Strategy developed to power finance ‘engine’ of economy
A BLUEPRINT to power the ‘engine’ of the Guernsey economy – the finance sector – in the coming years has been published.
The finance sector policy framework has been developed by Economic Development and industry body Guernsey Finance with the goal of building on the industry’s existing strengths and wider trends.
It sets out priorities to ensure a flourishing sector, which include green and sustainable finance as well as family office and private wealth services. Fintech, funds – global distribution and product development – along with wealth management, investment and brokerage services have also been identified as priorities.
The framework also incorporates approaches and objectives to other sectors including insurance and pensions as well as setting out a clear geographic focus for development.

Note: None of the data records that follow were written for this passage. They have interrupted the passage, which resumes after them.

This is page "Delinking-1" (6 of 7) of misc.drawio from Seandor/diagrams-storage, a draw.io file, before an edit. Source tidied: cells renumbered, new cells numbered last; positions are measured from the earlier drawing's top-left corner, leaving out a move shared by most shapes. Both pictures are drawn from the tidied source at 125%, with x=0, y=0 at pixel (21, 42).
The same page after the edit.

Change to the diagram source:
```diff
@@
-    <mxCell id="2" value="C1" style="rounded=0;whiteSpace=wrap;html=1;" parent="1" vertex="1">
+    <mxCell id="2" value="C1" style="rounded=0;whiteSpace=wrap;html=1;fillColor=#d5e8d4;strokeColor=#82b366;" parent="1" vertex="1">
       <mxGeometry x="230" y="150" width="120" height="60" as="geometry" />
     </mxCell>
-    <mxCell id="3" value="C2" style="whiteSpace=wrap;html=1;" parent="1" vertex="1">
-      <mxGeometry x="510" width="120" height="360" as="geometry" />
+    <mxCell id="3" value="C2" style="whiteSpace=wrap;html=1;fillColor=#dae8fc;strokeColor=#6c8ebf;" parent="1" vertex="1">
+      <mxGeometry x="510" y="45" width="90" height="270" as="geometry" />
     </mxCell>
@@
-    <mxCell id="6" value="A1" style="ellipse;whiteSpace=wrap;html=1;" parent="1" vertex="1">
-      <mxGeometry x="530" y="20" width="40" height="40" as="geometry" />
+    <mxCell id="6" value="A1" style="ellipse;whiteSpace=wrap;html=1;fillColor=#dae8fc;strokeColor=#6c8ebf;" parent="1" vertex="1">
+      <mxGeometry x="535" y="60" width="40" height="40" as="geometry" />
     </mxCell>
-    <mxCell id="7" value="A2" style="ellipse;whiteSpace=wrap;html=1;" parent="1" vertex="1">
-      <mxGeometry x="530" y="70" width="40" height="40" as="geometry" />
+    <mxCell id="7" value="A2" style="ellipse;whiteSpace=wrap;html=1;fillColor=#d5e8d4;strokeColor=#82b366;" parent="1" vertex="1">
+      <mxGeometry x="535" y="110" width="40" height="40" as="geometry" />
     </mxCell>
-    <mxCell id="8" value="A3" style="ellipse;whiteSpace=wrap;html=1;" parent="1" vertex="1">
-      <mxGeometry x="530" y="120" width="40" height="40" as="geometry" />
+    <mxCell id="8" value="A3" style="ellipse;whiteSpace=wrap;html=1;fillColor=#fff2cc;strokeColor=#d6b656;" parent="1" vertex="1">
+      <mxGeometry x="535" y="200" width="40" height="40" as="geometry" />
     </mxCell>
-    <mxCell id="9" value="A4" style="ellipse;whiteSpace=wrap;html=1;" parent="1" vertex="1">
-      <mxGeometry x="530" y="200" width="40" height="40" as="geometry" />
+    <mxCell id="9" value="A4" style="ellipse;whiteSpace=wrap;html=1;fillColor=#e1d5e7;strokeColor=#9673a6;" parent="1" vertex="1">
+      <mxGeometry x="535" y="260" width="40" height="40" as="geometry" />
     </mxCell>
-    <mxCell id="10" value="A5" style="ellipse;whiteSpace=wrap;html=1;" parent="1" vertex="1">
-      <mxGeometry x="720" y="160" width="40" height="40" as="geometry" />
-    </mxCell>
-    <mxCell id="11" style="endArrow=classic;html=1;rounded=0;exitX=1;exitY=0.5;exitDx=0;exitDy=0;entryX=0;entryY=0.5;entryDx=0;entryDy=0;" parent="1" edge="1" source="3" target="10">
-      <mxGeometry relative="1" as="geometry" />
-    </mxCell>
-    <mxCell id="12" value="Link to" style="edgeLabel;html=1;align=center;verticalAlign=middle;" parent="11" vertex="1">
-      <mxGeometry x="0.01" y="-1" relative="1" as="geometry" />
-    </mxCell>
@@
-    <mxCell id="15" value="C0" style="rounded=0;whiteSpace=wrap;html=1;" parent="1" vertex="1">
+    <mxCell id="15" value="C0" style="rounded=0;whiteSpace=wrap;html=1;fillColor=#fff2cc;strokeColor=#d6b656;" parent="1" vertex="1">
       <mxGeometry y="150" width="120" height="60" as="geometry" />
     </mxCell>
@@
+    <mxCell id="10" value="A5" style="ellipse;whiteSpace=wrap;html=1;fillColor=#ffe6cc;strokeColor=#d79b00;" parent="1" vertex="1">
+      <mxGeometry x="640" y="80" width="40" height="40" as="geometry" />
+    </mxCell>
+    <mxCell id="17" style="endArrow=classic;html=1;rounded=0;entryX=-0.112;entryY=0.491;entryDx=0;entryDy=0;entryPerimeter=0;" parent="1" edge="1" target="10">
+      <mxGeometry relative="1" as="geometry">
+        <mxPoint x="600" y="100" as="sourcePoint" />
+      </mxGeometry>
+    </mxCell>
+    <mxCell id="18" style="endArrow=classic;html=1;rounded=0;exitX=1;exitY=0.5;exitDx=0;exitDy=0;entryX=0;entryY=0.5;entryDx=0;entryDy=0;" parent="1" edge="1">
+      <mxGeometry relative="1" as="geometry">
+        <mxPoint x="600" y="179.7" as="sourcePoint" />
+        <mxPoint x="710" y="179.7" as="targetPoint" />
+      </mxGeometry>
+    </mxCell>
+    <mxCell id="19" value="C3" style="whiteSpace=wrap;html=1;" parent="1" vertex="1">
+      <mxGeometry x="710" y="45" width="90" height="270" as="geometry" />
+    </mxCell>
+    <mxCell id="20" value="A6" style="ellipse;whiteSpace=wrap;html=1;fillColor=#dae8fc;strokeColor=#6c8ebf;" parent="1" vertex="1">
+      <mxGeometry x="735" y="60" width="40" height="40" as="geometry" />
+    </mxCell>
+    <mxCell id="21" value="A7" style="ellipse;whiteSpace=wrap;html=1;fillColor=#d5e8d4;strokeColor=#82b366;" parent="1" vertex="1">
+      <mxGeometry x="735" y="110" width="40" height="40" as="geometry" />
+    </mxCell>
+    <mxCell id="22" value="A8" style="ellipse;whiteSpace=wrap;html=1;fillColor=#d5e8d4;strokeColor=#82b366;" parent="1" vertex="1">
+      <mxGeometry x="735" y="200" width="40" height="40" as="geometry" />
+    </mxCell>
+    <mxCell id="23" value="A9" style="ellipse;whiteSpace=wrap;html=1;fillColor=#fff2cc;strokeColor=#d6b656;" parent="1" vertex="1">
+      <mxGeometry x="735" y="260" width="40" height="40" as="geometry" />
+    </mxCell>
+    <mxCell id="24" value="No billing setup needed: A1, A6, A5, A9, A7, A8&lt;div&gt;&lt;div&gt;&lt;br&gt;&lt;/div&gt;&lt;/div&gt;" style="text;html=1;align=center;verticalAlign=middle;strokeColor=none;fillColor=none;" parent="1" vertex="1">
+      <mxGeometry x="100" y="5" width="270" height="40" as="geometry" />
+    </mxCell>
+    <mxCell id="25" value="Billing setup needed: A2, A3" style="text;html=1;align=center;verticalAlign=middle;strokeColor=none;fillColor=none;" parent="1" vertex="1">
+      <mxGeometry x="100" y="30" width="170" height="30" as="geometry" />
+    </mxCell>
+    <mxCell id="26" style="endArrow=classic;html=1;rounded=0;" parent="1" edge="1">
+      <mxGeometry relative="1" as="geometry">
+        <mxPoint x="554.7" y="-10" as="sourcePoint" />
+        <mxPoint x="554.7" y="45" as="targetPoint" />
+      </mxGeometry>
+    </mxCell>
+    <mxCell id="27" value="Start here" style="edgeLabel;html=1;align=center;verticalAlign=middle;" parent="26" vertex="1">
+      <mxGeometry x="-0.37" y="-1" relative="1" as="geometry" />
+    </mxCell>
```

It forms part of the economic development strategy set out by Economic Development and approved by the States in June 2018. The strategy has been developed by Guernsey Finance in partnership with business through working groups – made up of industry, government and the regulator – to ensure a jurisdiction-wide approach.
‘Financial services are the engine of our economy. A decade after the financial crisis and with Brexit looming, we felt it was right to review our strategy for the finance sector in Guernsey,’ said Charles Parkinson, president of Economic Development.
‘It sets out our priorities, principles, objectives and approach to deliver continued growth and innovation in the sector going forward, and demonstrates that Guernsey remains a premier league finance centre that is avowedly open for business.’
Deputy Lyndon Trott, Guernsey Finance chairman, said the island’s specialist finance sector played an important role in the global economy, connecting investors and markets. Guernsey also had proven its credentials as a responsible global finance centre with an ‘impeccable’ track record and commitment to transparency.
‘The global economy continues to provide challenge and opportunity.
‘Competition is fiercer, the regulatory environment tougher,’ he added.
‘We are not complacent because we know that to remain successful, we must ensure that we continue to create the best conditions on-island for firms to succeed. To do that, it is important that we set out this clear strategy for future competitiveness.’
David Oxburgh, chairman of the Guernsey International Business Association, said the framework and work streams within it had been informed through close engagement with industry on opportunities for the finance sector.
With work already moving forward, including on green finance, he added: ‘Giba welcomes the approach of Guernsey Finance and the Committee for Economic Development to build a partnership with industry in order to grow the finance sector, which in turn will deliver sustainable benefits and prosperity to Guernsey.’
A steering group, chaired by Andy Sloan, deputy chief executive, strategy, Guernsey Finance, will advise on the ongoing development of strategy and report on progress to Economic Development and the finance sector forum. Its first meeting will be in January next year.
It will also look to ensure its approach is aligned with other government steering groups, such as Digital Guernsey.